- Health Information
- Aboriginal Health
Learning and Development Resources
Learning and Development Resources
Aboriginal terminologyCardiovascular HealthCollecting identification informationFamily Health WorkersSexual Health Workers
The use of accurate and non-offensive language is an essential component of Aboriginal cultural respect and communication training.
'Communicating Positively' is the NSW Health guide to the use of appropriate Aboriginal terminology.
Cardiovascular disease is caused by disorders of the heart and blood vessels, and includes coronary heart disease (heart attacks), cerebrovascular disease (stroke), raised blood pressure (hypertension), peripheral artery disease, rheumatic heart disease, congenital heart disease and heart failure.

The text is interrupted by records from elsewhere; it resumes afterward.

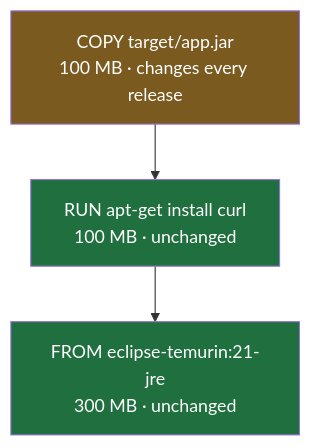
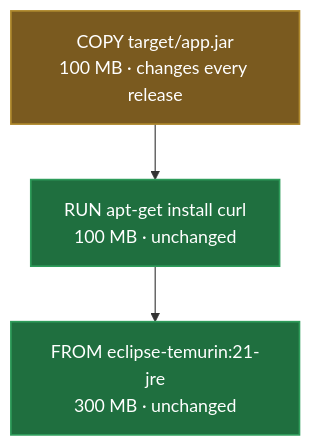
Before and after one commit to Dummy-Bug/system-design-handbook: the fourth of 5 diagrams in Devops/07-Docker/03-The-Dockerfile.md, drawn with Mermaid. The commit also changed other lines of this file and 5 other files, not shown here.

````diff
--- a/Devops/07-Docker/03-The-Dockerfile.md
+++ b/Devops/07-Docker/03-The-Dockerfile.md
@@ -216,8 +215,9 @@
 ```mermaid
 flowchart TB
     C["COPY target/app.jar<br/>100 MB · changes every release"] --> B["RUN apt-get install curl<br/>100 MB · unchanged"]
     B --> A["FROM eclipse-temurin:21-jre<br/>300 MB · unchanged"]
-    style C fill:#7a5a1f,color:#fff
-    style B fill:#1f6f3f,color:#fff
-    style A fill:#1f6f3f,color:#fff
+    classDef good fill:#1f6f3f,stroke:#2e9c5a,stroke-width:1.5px,color:#fff
+    classDef step fill:#7a5a1f,stroke:#b08a2e,stroke-width:1.5px,color:#fff
+    class B,A good
+    class C step
 ```
````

The major causes of cardiovascular disease are tobacco use, physical inactivity, and an unhealthy diet (WHO).
Aboriginal people generally suffer a greater burden of ill health from cardiovascular diseases with heart disease, stroke and vascular disease the most common cause of death in Aboriginal people.
Some keys facts about the impact of cardiovascular disease on Aboriginal people and are -
• Cardiovascular disease in Aboriginal Australians is 30% more common than in non-Aboriginal Australians.
• Coronary heart disease in Aboriginal Australians is twice as common as in non-Aboriginal Australians.
• Deaths from cardiovascular disease in Aboriginal Australians were 3 times as high as in non-Aboriginal Australians between 2002 and 2005.
• Risk factors for cardiovascular disease are more common among Aboriginal Australians than in non-Aboriginal Australians: diabetes is 4 times as common, smoking daily and obesity are twice as common.
Collecting identification information
Accurate and reliable identification information is critical to efforts to improve the health outcomes of Aboriginal and Torres Strait Islander peoples.
Although there has been significant progress in the availability and quality of statistical information on Aboriginal and Torres Strait Islander peoples over the last decade, wide gaps in information remain due to the under-identification of Aboriginal and Torres Strait Islander peoples in most health-related information collection systems.
The inaccuracy and unreliability of these data seriously affect their use for planning, evaluation and monitoring purposes at local, state and national levels.
Despite the incomplete recording of Indigenous status in administrative records and the experimental nature of Indigenous Australian population estimates remain barriers to the production of a true picture of Indigenous health and welfare in Australia, the available evidence suggests that Aboriginal people continue to suffer a greater burden of ill health than the rest of the population.
Family Health Workers
Aboriginal Family Health Workers work to reduce the incidence and prevalence of family violence, sexual assault and child abuse within Aboriginal communities and to strengthen families and communities.
Sexual Health Workers
Sexual Health Workers play a vital role in the Aboriginal healthcare setting.
The focus of this work on developing the capacity of Aboriginal Health Services and other service providers to respond effectively to the needs of Aboriginal people and communities in the area of Sexual Health.
Working in Partnership
Engaging Aboriginal people as equal partners in government decision making is a government priority and the cornerstone of Two Ways Together, the NSW Government's 10 year plan to improve the wellbeing of Aboriginal people and communities. Enhancing and strengthening partnerships with Aboriginal communities is also a priority in the NSW State Health Plan reflecting the NSW State Plan.
The practice resource, 'Working with Aboriginal people and communities' is a guide for all Community Services and relevant non-government organisation (NGO) staff. It was developed by the NSW Department of Community Services (DoCs) now known as Community Services NSW, to improve service delivery to Aboriginal people by providing staff with key facts and information relevant to working with Aboriginal communities in NSW.
This web page is managed and authorised by Web Services Development of the NSW Department of Health. Last updated: 8 October, 2010